Whether one is in poverty or not provides but one perspective on economic well-being. This report discusses as well the extent of poverty (page 9) and more comprehensive experimental measures of poverty that account for noncash benefits (such as food stamps) and taxes (such as the Earned Income Credit) in income (page 13).
The estimates in this report are based on interviewing a sample of the population. Respondents provide answers to the best of their ability, but as with all surveys, the estimates may differ from the actual values.
1 Because Hispanics may be of any race, data in this report for Hispanics overlap slightly with data for the Black population and for the Asian and Pacific Islander population. Based on the 2002 Current Population Survey Annual Demographic Supplement, 3.7 percent of the Black population and 2.4 percent of the Asian and Pacific Islander population were of Hispanic origin. For the poor population, Hispanic made up 4.7 percent of Blacks and 2.5 percent of Asians and Pacific Islanders (a percentage similar to the total Asian and Pacific Islander population). Despite the sample expansion, single-year data for the American Indian and Alaska Native population are not shown in this report because of their small sample size in the 2002 Current Population Survey Annual Demographic Supplement.

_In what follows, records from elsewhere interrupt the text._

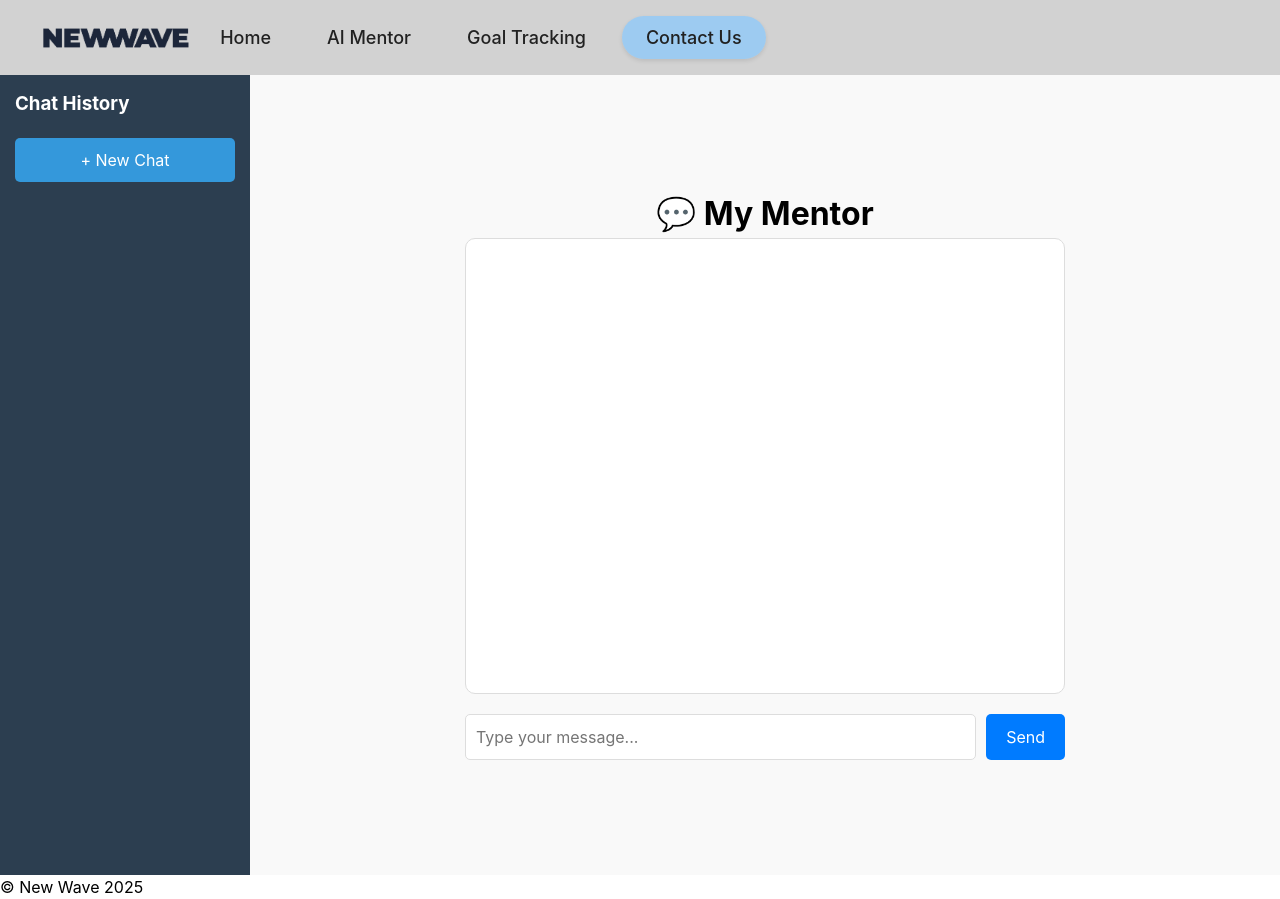
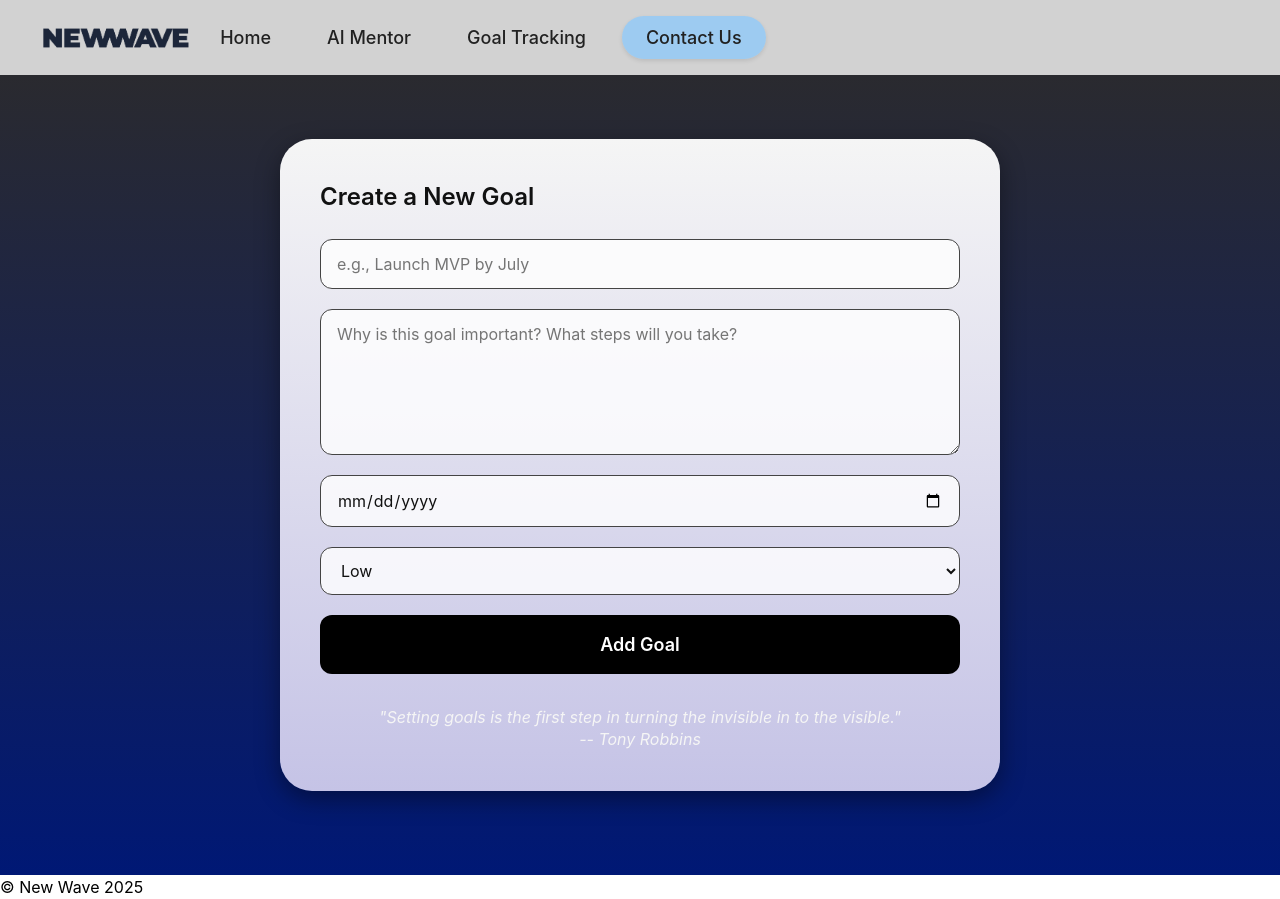
Before and after one commit to INFO-Capstone-New-Wave-Alchemy/New-Wave, a React (Create React App) app in the folder frontend/: page /goal-tracking in a window 1280 px wide. Built offline with nearby package versions, Linux system fonts and the light colour scheme.

Commit message:
GoalSetting.js page

```diff
--- a/frontend/src/components/App.js
+++ b/frontend/src/components/App.js
@@ -3,35 +3,20 @@ import { BrowserRouter as Router, Routes, Route } from 'react-router-dom';
 import Header from './Header';
 import Footer from './Footer';
 import ChatBot from './Chatbot';
-
-
-
-// function App() {
-//   return (
-//     <div>
-//       <Router>
-//         <div>
-//           <Routes>
-//             {/* <Route path="/" element={<Home />} /> */}
-//             <Route path="/chat" element={<ChatBot />} />
-//             {/* <Route path="/about" element={<About />} /> */}
-//           </Routes>
-//         </div>
-//       </Router>
-//       <Footer />
-//     </div>
-//   );
-// }
+import GoalSetting from './GoalSetting';
 
 function App() {
   return (
-    <div>
+    <Router>
       <Header />
-      <ChatBot />
+      <Routes>
+        <Route path="/ai-mentor" element={<ChatBot />} />
+        <Route path="/goal-tracking" element={<GoalSetting />} />
+        <Route path="/" element={<h1 style={{ padding: '2rem' }}>Welcome to the Dashboard</h1>} />
+      </Routes>
       <Footer />
-    </div>
+    </Router>
   );
 }
 
-
 export default App;
--- /dev/null
+++ b/frontend/src/components/GoalSetting.js
@@ -0,0 +1,70 @@
+import React, { useState } from 'react';
+import '../index.css';
+
+const GoalSetting = () => {
+  const [goal, setGoal] = useState({
+    title: '',
+    description: '',
+    date: '',
+    priority: 'Low',
+  });
+
+  const handleChange = (e) => {
+    const { name, value } = e.target;
+    setGoal((prev) => ({ ...prev, [name]: value }));
+  };
+
+  const handleSubmit = (e) => {
+    e.preventDefault();
+    console.log('Goal submitted:', goal);
+    // Save the goal to a backend or localStorage
+  };
+
+  return (
+    <div className="goal-page">
+      <div className="goal-form-container">
+        <h2>Create a New Goal</h2>
+        <form onSubmit={handleSubmit} className="goal-form">
+          <input
+            type="text"
+            name="title"
+            placeholder="e.g., Launch MVP by July"
+            value={goal.title}
+            onChange={handleChange}
+            required
+          />
+          <textarea
+            name="description"
+            placeholder="Why is this goal important? What steps will you take?"
+            value={goal.description}
+            onChange={handleChange}
+            rows={5}
+            required
+          />
+          <input
+            type="date"
+            name="date"
+            value={goal.date}
+            onChange={handleChange}
+          />
+          <select
+            name="priority"
+            value={goal.priority}
+            onChange={handleChange}
+          >
+            <option value="Low">Low</option>
+            <option value="Medium">Medium</option>
+            <option value="High">High</option>
+          </select>
+          <button type="submit" className="goal-submit-btn">Add Goal</button>
+        </form>
+        <p className="goal-quote">
+          "Setting goals is the first step in turning the invisible in to the visible."
+          <br /> -- Tony Robbins
+        </p>
+      </div>
+    </div>
+  );
+};
+
+export default GoalSetting;
--- a/frontend/src/index.css
+++ b/frontend/src/index.css
@@ -433,3 +433,86 @@ code {
   font-size: 14px;
   color: #555;
 }
+
+.goal-page {
+  min-height: 100vh;
+  display: flex;
+  justify-content: center;
+  align-items: flex-start;
+  padding: 4rem 1rem;
+  background: linear-gradient(to bottom, #2a2a2f 0%, #001875 100%);
+}
+
+.goal-form-container {
+  width: 100%;
+  max-width: 720px;
+  background: linear-gradient(180deg, #f5f5f5 0%, #c5c3e6 100%);
+  border-radius: 2rem;
+  padding: 2.5rem;
+  box-shadow: 0 8px 24px rgba(0,0,0,0.4);
+}
+
+.goal-form-container h2 {
+  margin-bottom: 1.5rem;
+  color: #111;
+  font-size: 1.5rem;
+  font-weight: 600;
+}
+
+.goal-form {
+  display: flex;
+  flex-direction: column;
+}
+
+.goal-form input,
+.goal-form textarea,
+.goal-form select {
+  width: 100%;
+  padding: 0.75rem 1rem;
+  margin-bottom: 1.25rem;
+  border: 1px solid #444;
+  border-radius: 0.75rem;
+  font-size: 1rem;
+  background-color: rgba(255,255,255,0.8);
+  color: #111;
+  outline: none;
+  transition: background-color 0.2s, border-color 0.2s;
+}
+
+.goal-form input:focus,
+.goal-form textarea:focus,
+.goal-form select:focus {
+  border-color: #000;
+  background-color: #fff;
+}
+
+.goal-submit-btn {
+  width: 100%;
+  padding: 1rem;
+  background-color: #000;
+  color: #fff;
+  font-size: 1.125rem;
+  font-weight: 600;
+  text-align: center;
+  border: none;
+  border-radius: 0.75rem;
+  cursor: pointer;
+  transition: background-color 0.2s;
+}
+
+.goal-submit-btn:hover {
+  background-color: #222;
+}
+
+.goal-quote {
+  margin-top: 2rem;
+  text-align: center;
+  font-style: italic;
+  color: #f5f5f5;
+  line-height: 1.4;
+}
+
+.goal-page .goal-form-container {
+  max-height: calc(100vh - 8rem);
+  overflow-y: auto;
+}
```
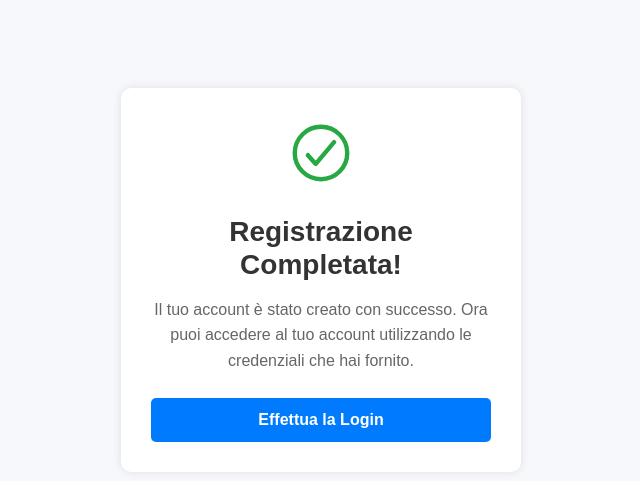
After one commit to domdin89/tracker, a Django app: template templates/auth/register_success.html in a window 1280 px wide. The commit adds this page. Shown: the top 481 px of the page, without its empty margins (319-959 px from the left). Run offline with Django 4.2, Linux system fonts and the light colour scheme; the template is opened without the code that fills it, so the values that code supplies are empty; some libraries are stand-ins or nearby versions.

Commit message:
initial fix

```diff
--- a/templates/auth/login.html
+++ b/templates/auth/login.html
@@ -89,9 +89,10 @@
                 </div>
 
                 <!-- Forgot Password Link -->
-                <div class="forgot-password-link" style="text-align: right;">
-                    <a href="/reset-password">Password dimenticata?</a>
+                <div style="text-align: right;">
+                    <a href="{% url 'accounts:register_page' %}">Non sei registrato?</a>
                 </div>
+
 
                 <div class="form-group mt-3">
                     <div class="custom-control custom-checkbox">
--- /dev/null
+++ b/templates/auth/register_success.html
@@ -0,0 +1,76 @@
+<!DOCTYPE html>
+<html lang="it">
+<head>
+    <meta charset="UTF-8">
+    <meta name="viewport" content="width=device-width, initial-scale=1.0">
+    <title>Registrazione Completata</title>
+    <link href="https://stackpath.bootstrapcdn.com/bootstrap/4.3.1/css/bootstrap.min.css" rel="stylesheet">
+    <script type="module" src="https://unpkg.com/ionicons@7.1.0/dist/ionicons/ionicons.esm.js"></script>
+    <script nomodule src="https://unpkg.com/ionicons@7.1.0/dist/ionicons/ionicons.js"></script>
+    <style>
+        body {
+            background-color: #f7f8fc;
+            font-family: 'Poppins', sans-serif;
+        }
+
+        .success-container {
+            max-width: 400px;
+            margin: 7% auto;
+            background-color: #fff;
+            padding: 30px;
+            border-radius: 10px;
+            box-shadow: 0px 0px 10px rgba(0, 0, 0, 0.1);
+            text-align: center;
+        }
+
+        .success-icon {
+            font-size: 70px;
+            color: #28a745;
+            margin-bottom: 20px;
+        }
+
+        h3 {
+            color: #333;
+            font-weight: 600;
+            margin-bottom: 15px;
+        }
+
+        p {
+            color: #666;
+            margin-bottom: 25px;
+            line-height: 1.6;
+        }
+
+        .login-button {
+            background-color: #007bff;
+            border-color: #007bff;
+            color: #fff;
+            padding: 10px 20px;
+            border-radius: 5px;
+            width: 100%;
+            font-weight: 600;
+            text-decoration: none;
+            display: inline-block;
+        }
+
+        .login-button:hover {
+            background-color: #0056b3;
+            text-decoration: none;
+            color: #fff;
+        }
+    </style>
+</head>
+<body>
+
+<div class="container-fluid">
+    <div class="success-container">
+        <ion-icon name="checkmark-circle-outline" class="success-icon"></ion-icon>
+        <h3>Registrazione Completata!</h3>
+        <p>Il tuo account è stato creato con successo. Ora puoi accedere al tuo account utilizzando le credenziali che hai fornito.</p>
+        <a href="{% url 'accounts:login-page' %}" class="login-button">Effettua la Login</a>
+    </div>
+</div>
+
+<script src="https://stackpath.bootstrapcdn.com/bootstrap/4.3.1/js/bootstrap.min.js"></script>
+</body>
+</html>
```
Also changed, not shown: accounts/views.py (+53 -42 lines), templates/auth/register.html (+18 -3 lines).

2 In this report, "suburbs" refers to metropolitan areas outside central cities.